This WebQuest addresses the following Utah 6th Grade Science Standards:

STANDARD IV:  Students will understand the scale of size, distance between objects, movement, and apparent motion (due to Earth’s rotation) of objects in the universe and how cultures have understood, related to and used these objects in the night sky.

Objective 2:  Describe the appearance and apparent motion of groups of stars in the night sky relative to Earth and how various cultures have understood and used them.
a. Locate and identify stars that are grouped in patterns in the night sky.
b. Identify ways people have historically grouped stars in the night sky.
d. Relate the seasonal change in the appearance of the night sky to Earth’s position.
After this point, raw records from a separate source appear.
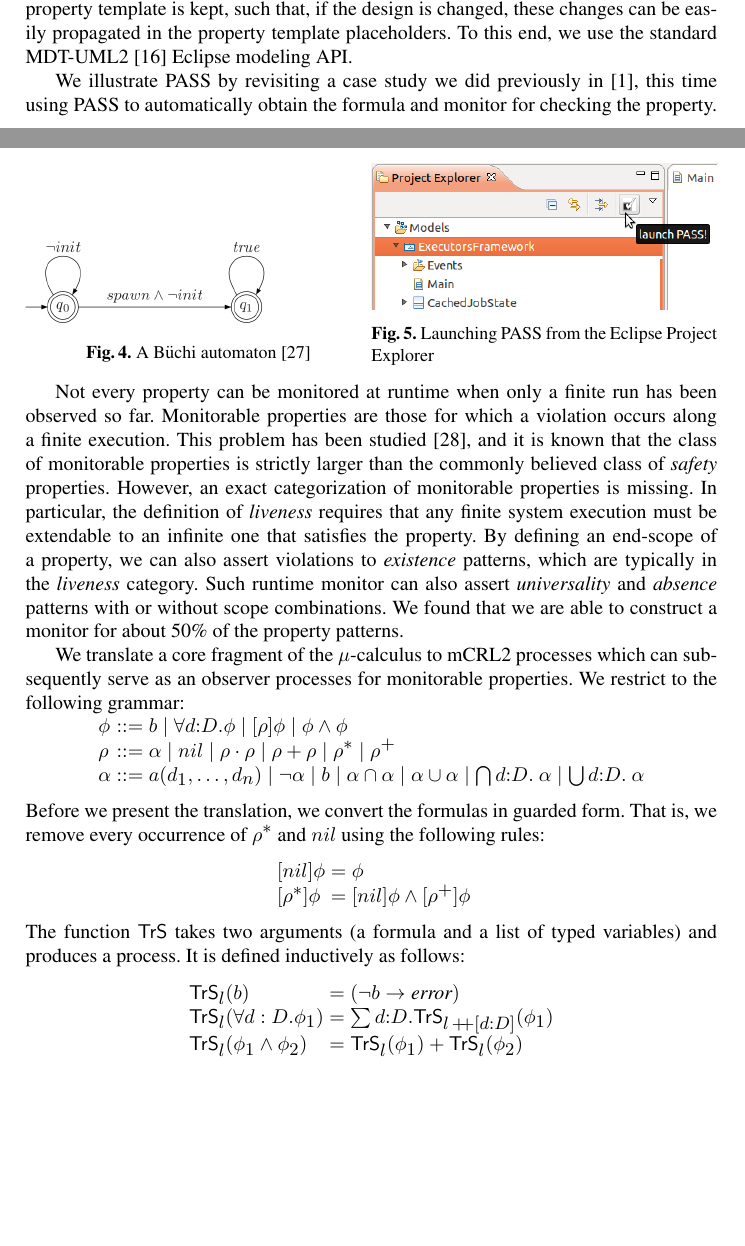
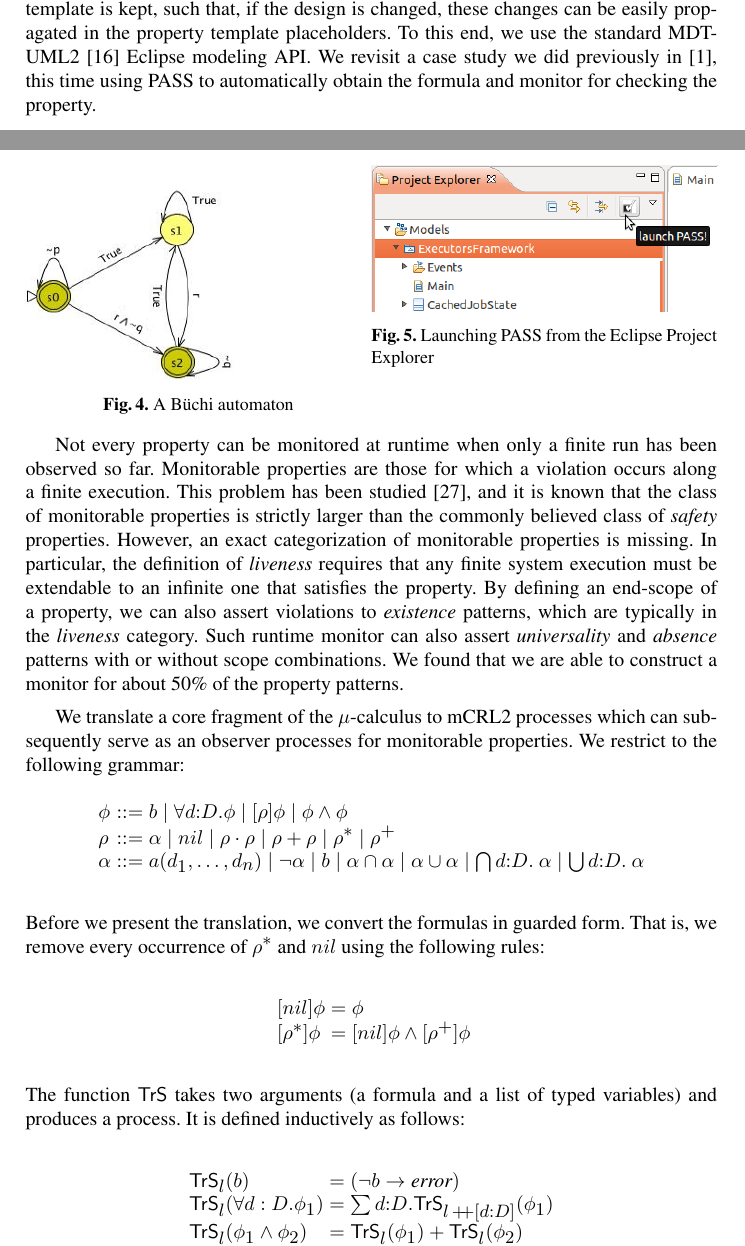
Before and after one commit to remenska/FM2014, a LaTeX paper (FMpaper.tex): two parts of pages 3 and 10 of 16, joined at a grey line, cut so that both start at the same text, the shorter picture padded with empty space. Compiled offline with pdfLaTeX.

Commit message:
Nailed it NOT

```diff
--- a/FMpaper.tex
+++ b/FMpaper.tex
@@ -328,8 +326,7 @@ we use the standard MDT-UML2~\cite{MDTUML2} Eclipse modeling API.
 %in the system.  This helps to avoid exploring irrelevant parts of
 %the state space. The state space generation is thus property driven,
 %and stops as soon as an error is found.
-
-We illustrate PASS by revisiting a case study we did previously
+We revisit a case study we did previously
 in~\cite{DBLP:dblp_conf/nfm/RemenskaTWHVCB13}, this time using PASS
 to automatically obtain the formula and monitor for checking the
 property.\medskip
@@ -723,8 +720,8 @@ approach.
 \begin{figure}[!t]
  \centering
 \begin{minipage}[!t]{0.5\linewidth}
-\includegraphics[width=0.7\textwidth]{./Buchi.png}%
-\caption{A B\"uchi automaton~\cite{Bauer:2011:RVL:2000799.2000800}}
+\includegraphics[width=0.6\textwidth]{./Buchi2.jpg}%
+\caption{A B\"uchi automaton}
 \label{fig:Buchi}
 \end{minipage}%
 \begin{minipage}[t]{0.5\linewidth}
```
Also changed, not shown: Buchi2.jpg (added), FMpaper.bbl, FMpaper.pdf, FMpaper.tex (2 more changed lines), 3 other files.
e. Describe ways that familiar groups of stars may be used for navigation and calendars.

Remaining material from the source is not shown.